I have had good success germinating amelanchier seeds by sowing them in a pot immediately after harvesting berries in the summer. I clean the seeds before planting. I leave the pots out all winter with a piece of screen on top to keep out cats. In the spring, lots of seedlings emerge.


#7

Yeah, I didnt figure it would be too hard. Will be interesting to see how big I can get these before the snow is off the ground tho. Maybe get 2 seasons of growth in its first…


#8


Seeds coming up in soil…


#9

Love that sight.

Dax


#10

Updated pic of juneberry in soil.


Juneberry in coir…


#11

Another update, seem to be doing well, coir are winning but they are in a warmer, more humid environment also…



#12


#13

I had some Juneberry seedlings 2 years ago. I put them outside in a protected area to harden them off when they got about 6 inches tall. Killed even though there was no freeze. Keep babying them.


#14

Been a couple weeks. Seedlings growing well…



#15

Seedlings in coir doing great, some over a foot tall now and seem very heathy.


#16

Broke up my 2 gallon (about 1.6 gallons actual volume) pot of seedlings this weekend and transplanted them into individual grow bags. Its amazing they all fit and grew so well in the small pot they have been in!

Before

After


#17

About a month till my seeds start growing Im guessing… I also buried some outside in my garden to see if thats a good way to delay germination a while longer. These are smoky but I also got some from my small Lee 8 plant this year.


#18

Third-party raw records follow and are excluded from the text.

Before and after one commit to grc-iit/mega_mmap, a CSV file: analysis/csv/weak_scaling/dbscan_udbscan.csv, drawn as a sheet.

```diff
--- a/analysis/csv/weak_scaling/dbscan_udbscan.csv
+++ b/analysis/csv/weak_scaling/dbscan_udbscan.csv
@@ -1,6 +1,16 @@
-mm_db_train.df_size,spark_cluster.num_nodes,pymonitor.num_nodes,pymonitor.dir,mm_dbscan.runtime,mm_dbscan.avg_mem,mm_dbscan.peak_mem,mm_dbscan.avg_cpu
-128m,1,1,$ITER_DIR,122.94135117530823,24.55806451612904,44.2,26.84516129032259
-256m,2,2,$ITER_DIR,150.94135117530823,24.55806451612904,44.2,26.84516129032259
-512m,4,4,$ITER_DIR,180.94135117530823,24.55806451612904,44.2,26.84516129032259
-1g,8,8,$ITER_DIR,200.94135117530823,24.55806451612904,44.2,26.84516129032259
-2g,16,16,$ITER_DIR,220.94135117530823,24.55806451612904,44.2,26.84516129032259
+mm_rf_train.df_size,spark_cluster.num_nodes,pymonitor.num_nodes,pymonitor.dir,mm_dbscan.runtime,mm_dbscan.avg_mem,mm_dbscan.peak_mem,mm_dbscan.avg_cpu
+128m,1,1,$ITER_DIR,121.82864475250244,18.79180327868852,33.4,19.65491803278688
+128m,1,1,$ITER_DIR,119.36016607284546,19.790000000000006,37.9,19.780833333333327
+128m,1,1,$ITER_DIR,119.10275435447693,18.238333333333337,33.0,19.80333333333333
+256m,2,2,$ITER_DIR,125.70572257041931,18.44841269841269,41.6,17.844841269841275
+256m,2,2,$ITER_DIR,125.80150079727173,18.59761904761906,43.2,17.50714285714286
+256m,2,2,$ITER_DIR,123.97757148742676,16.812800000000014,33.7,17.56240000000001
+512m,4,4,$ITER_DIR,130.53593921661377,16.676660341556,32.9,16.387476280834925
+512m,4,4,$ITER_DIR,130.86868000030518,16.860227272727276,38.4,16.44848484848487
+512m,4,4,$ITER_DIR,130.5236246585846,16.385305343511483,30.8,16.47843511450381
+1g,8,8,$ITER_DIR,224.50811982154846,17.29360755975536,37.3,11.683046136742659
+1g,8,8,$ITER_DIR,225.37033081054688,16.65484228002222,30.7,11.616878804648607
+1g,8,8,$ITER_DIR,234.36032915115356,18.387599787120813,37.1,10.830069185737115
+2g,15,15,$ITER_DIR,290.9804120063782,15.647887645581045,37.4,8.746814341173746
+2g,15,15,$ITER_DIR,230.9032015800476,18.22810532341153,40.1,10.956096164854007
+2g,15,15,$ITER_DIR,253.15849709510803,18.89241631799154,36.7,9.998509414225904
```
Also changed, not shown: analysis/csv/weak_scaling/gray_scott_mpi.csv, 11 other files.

Is that toothache plant you have growing there around the baby juneberries?


#19

yeah, i usually have one around…


#20


Got a few dried flowers saved up!